According to the U.S. Department of Agriculture (USDA) and Center for Science in the Public Interest (CSPI), Americans should not consume over 10 teaspoons (40 grams) of added sugars per day, based on a 2000 calorie diet. Food labels generally do not distinguish between added and natural sugars in products. For example, one cup of skim milk has 12g of the natural sugar (lactose). One packet of peanut butter M&Ms is over the daily value at 47 grams of sugar, coming from sucrose. To put this into perspective, 665g is at least 2,660 calories from added sugars.

At 10,723mg of sodium per day, our subject is having close to four times the recommended daily allowance (RDA) for sodium. Focusing on long-term health consequences, such as hypertension, did not seem to affect this individual’s behavior change as did, “reducing tummy bloat in swim trunks.” Likewise, the term ‘chronic heart disease’ didn’t scare him, but not surprisingly, mentioning that 163g of saturated fat would interfere with his ability to maintain his 6-pack abs, did.

Our subject confessed there might be a level of masochism involved (ya think?) Nonetheless, he tends to follow “strict body-building advice,” which includes the cheat day as a method to offset weekly calorie restriction. Google “the vermonster cheat-y,” his favorite website, for more rated-R cheat-day materials.

For the record, I am a proponent of eating a planned, portion-controlled ‘off-limit’ snack or meal. By ‘off-limit’ I mean foods that generally don’t fit the bill of health (a donut, a piece of non-home-made cake, a bag of salty chips). Clearly, the goal with this person was to show that "cheat day foods" could and do fit into the weekly budget.

We finally established that ransacking the body for one full day wouldn’t just ruin his chances of beach-body Adonis, but also increase his risk for serious chronic conditions that no beach-body Adonis could ever be worth.

Marissa Beck, MS, RD is a NYC-based dietitian and the Director of Wellness at NextJump Inc.

Monday, June 7, 2010

Bugs and Fixes

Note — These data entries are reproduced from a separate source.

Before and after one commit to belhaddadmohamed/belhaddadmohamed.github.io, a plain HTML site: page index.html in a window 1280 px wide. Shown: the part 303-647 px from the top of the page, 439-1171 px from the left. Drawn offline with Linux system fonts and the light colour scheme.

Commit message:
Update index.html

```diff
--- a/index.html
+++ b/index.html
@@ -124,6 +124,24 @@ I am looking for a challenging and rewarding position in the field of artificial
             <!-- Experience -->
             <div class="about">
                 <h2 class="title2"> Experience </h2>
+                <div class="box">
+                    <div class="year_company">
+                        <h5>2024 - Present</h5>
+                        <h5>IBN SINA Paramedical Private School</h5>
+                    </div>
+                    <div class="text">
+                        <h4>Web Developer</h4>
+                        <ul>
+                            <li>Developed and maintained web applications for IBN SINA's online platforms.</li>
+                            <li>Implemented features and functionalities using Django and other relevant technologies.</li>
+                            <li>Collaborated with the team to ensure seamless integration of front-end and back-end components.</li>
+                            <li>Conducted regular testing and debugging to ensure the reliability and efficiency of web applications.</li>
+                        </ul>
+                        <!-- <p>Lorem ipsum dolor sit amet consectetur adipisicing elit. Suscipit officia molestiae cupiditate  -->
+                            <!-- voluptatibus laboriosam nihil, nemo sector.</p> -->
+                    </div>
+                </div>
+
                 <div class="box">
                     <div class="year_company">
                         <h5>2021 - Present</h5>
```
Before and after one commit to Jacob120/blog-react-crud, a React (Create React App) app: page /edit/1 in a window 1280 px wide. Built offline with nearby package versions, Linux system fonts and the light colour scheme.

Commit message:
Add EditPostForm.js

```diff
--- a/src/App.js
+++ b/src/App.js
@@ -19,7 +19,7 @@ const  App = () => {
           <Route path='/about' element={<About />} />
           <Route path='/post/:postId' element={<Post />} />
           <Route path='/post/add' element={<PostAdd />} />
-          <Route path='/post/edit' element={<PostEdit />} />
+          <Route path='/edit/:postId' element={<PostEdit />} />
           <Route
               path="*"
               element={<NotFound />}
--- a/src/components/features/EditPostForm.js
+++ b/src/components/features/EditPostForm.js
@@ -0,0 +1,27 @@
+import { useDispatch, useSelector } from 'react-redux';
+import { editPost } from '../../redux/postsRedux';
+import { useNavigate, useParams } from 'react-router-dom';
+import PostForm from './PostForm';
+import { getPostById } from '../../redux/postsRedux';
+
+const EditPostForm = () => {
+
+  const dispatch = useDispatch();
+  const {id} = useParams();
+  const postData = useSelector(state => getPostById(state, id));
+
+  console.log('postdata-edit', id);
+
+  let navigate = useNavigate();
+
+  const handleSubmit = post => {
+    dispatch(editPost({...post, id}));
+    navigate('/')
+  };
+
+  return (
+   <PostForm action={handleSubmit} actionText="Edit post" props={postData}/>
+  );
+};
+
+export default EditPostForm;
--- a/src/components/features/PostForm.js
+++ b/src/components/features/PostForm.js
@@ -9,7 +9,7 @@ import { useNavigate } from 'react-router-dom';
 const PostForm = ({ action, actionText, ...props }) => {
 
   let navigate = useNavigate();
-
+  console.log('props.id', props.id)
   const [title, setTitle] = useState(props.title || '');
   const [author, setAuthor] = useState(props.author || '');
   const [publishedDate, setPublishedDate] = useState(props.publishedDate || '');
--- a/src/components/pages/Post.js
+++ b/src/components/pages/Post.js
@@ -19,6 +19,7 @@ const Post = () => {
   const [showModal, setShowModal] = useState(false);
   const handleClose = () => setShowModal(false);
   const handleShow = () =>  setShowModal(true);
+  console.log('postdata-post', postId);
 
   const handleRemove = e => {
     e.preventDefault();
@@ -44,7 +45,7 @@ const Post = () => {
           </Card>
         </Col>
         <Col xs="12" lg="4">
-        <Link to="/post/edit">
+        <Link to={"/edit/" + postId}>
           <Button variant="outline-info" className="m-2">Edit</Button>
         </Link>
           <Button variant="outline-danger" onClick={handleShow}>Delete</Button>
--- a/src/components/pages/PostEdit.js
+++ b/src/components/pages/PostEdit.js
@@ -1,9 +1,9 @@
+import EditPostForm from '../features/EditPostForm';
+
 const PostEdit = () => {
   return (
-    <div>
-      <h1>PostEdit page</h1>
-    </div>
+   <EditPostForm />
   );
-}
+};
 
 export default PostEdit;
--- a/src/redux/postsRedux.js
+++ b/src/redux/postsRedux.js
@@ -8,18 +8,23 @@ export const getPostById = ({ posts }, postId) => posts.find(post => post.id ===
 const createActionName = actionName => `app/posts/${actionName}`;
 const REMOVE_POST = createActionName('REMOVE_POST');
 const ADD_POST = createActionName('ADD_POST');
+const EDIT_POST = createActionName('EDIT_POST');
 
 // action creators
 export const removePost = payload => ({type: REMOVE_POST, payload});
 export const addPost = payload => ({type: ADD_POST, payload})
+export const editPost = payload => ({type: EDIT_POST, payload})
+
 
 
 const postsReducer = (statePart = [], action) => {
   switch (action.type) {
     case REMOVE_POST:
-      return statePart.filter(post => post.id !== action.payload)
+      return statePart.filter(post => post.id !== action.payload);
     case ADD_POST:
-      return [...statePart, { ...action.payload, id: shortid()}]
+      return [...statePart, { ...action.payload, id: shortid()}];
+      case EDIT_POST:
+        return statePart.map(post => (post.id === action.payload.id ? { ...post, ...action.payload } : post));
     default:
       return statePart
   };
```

Once a new website is launched it is followed by a period of Bugs and Fixes. Some of the problems that members are experiencing are due to the website itself and others are due to something the individual is doing or not doing. The goal is not to assign “blame.” The goal is to fix any problem as soon as possible.

If you are experiencing problems with the new SCAN website, please let us know by going to the bottom of the home page ( and clicking on Contact Us. Type in your name, email address, and message. In the message area of the box, try to give us very specific information. For example, if something is wrong with a particular page, copy the URL and tell us exactly what is happening (or not happening). Once you have written your message, click on the green box that says SUBMIT. SCAN will try to figure out the problem and respond to you as soon as possible.

Sometimes the problem is on the user end. Here are some things that may be causing problems and how to correct them.

Have you renewed your SCAN membership? The membership year runs from June 1 to May 31. If you haven’t yet renewed your ADA and SCAN membership, please do so. It’s easy to renew online at:

Have you re-set your password? If not, you can do so here: You only have to do this once, but you must do it before you can access the member only area.

Have you updated My Profile? If not, click on My Profile, which is at the top of the page once you sign in. There are three sections that you can edit. The first is your name, credentials, contact information, etc. As your primary email address, please use the email address on file with ADA. You can also sign up for the subunits here. The second section is a Member Profile, which allows you to describe yourself and your services. This information will show in the Find A SCAN RD feature. The third section allows you to upload a picture and put in your social networking information, such as Linked In, Twitter, or your personal Facebook page. Remember to save your information after you edit your profile by clicking on the green box that says SAVE.

If you are having a problem with any part of the website, SCAN is committed to fixing it. Let us know about it. Best, Marie

Marie Dunford, PhD, RD

SCAN Web Editor